Life may have started in sea spray, scientists believe, after their 'dramatic discovery' that the building blocks for all living things emerge spontaneously when water droplets meet air.
For more than a century, scientists have puzzled over how simple molecules and amino acids found throughout the universe could have sparked into life.
Charles Darwin suggested early chemicals were knitted together in “warm little ponds” while other researchers speculated that lightning strikes could have triggered life-inducing chemical reactions.
But now, experts at Purdue University in the US have found a simpler explanation. Where perturbed water droplets meet air, rapid reactions can take place, transforming amino acids into peptides, the precursors of proteins that evolve to form living cells.
Places where sea spray flies into the air and waves pound the land, or where fresh water burbles down a slope, were all fertile landscapes for the evolution of life, the scientists believe.
“This is essentially the chemistry behind the origin of life,” said Prof Graham Cooks, of Purdue’s College of Science.
“This is the first demonstration that primordial molecules, simple amino acids, spontaneously form peptides, the building blocks of life, in droplets of pure water.
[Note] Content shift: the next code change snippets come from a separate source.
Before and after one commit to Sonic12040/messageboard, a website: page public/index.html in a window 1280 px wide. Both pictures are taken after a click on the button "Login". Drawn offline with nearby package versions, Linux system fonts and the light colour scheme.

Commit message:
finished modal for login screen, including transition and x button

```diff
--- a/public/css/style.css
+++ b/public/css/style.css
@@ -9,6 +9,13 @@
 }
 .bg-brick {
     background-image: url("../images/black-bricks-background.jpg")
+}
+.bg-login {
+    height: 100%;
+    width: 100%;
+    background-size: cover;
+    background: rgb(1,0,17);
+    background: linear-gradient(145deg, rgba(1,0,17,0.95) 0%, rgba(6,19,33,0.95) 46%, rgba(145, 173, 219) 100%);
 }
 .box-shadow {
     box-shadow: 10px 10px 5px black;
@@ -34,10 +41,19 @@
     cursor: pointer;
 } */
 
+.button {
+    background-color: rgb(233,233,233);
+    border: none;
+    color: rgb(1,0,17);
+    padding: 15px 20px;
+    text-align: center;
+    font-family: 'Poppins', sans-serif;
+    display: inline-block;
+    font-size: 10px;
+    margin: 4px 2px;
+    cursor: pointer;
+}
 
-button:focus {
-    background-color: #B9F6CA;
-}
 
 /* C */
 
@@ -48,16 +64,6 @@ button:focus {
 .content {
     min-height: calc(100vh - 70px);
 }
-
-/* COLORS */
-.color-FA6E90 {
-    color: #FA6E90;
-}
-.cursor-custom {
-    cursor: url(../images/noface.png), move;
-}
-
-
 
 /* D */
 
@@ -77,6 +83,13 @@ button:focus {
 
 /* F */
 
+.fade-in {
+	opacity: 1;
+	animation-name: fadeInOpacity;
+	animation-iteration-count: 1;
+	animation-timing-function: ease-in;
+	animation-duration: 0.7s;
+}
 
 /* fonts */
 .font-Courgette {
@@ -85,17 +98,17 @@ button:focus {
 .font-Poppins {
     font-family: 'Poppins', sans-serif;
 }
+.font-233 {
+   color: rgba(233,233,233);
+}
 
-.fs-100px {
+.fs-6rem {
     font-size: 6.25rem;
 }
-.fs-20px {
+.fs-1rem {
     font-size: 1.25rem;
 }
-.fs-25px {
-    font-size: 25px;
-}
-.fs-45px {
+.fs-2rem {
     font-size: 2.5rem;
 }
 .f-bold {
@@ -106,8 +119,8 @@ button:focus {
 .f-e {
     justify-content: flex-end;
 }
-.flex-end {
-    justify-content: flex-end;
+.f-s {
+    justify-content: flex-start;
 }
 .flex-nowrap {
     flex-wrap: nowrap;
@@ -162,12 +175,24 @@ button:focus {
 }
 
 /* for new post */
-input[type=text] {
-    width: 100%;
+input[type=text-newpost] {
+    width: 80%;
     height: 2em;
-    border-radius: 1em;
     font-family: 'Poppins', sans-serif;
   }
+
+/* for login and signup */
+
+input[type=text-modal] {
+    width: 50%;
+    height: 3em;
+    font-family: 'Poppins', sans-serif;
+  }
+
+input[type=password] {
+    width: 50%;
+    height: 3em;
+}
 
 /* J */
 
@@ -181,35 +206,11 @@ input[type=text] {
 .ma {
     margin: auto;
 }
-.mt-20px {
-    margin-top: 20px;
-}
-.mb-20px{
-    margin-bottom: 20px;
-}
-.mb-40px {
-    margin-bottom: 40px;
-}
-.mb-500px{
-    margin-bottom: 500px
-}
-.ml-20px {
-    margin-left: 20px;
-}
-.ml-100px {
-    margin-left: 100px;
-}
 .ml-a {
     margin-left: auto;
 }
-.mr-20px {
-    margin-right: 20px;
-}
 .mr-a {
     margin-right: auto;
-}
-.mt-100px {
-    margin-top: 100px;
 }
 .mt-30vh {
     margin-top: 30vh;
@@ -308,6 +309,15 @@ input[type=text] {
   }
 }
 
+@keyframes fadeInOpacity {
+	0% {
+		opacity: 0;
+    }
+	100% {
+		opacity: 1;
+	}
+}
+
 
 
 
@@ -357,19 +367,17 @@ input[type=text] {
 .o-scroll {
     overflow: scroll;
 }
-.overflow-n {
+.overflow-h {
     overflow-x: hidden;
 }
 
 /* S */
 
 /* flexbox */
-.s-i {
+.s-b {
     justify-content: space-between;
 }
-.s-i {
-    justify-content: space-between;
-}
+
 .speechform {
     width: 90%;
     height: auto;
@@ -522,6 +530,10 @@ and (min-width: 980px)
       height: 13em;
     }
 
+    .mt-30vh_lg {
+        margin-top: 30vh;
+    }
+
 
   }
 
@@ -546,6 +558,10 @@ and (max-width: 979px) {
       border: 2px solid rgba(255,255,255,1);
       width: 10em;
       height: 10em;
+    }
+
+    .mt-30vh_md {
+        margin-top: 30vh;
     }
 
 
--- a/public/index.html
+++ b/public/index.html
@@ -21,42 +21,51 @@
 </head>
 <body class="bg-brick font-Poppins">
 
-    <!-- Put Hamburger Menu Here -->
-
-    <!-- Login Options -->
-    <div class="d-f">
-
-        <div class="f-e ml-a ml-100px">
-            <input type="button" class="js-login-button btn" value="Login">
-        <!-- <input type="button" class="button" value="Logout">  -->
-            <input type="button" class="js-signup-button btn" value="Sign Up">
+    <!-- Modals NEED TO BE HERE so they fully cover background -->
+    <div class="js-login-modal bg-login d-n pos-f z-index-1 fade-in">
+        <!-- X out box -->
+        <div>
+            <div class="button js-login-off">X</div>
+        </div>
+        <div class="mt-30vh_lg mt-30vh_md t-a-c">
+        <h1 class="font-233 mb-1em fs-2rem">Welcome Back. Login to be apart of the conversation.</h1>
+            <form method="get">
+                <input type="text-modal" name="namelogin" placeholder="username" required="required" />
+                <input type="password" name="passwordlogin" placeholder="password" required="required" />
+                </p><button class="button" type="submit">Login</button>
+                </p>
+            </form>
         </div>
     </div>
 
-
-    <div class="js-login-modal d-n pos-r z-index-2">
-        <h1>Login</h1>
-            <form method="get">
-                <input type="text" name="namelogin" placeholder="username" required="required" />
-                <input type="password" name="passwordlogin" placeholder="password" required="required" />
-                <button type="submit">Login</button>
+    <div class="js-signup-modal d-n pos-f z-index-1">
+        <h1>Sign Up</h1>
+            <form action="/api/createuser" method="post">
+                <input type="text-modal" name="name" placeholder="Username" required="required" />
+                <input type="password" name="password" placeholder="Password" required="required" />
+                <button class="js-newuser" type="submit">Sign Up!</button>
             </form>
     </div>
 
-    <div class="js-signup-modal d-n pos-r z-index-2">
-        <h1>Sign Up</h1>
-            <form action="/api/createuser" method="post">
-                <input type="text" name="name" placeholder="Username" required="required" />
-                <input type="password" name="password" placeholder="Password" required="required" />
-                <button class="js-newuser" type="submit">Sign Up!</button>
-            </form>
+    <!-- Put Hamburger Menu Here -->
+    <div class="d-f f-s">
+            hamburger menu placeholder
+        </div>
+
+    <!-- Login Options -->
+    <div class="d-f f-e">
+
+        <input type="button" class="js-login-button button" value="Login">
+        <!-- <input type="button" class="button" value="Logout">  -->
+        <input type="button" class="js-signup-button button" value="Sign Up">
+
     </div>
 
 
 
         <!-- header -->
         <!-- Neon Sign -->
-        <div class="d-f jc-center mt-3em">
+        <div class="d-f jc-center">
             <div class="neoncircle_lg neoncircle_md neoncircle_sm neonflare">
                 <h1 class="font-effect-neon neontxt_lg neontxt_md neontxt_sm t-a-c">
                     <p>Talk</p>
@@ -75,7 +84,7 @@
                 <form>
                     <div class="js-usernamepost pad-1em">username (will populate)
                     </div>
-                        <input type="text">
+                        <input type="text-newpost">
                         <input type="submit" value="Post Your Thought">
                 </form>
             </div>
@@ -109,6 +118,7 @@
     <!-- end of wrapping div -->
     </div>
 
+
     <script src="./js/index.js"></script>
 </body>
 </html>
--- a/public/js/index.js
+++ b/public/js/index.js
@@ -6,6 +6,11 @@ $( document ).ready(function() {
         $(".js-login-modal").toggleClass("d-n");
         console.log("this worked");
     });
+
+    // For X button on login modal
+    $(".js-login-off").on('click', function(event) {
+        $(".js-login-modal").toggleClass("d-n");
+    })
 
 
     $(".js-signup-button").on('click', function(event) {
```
This is a dramatic discovery.”
The discovery was published in the journal Proceedings of the National Academy of Sciences.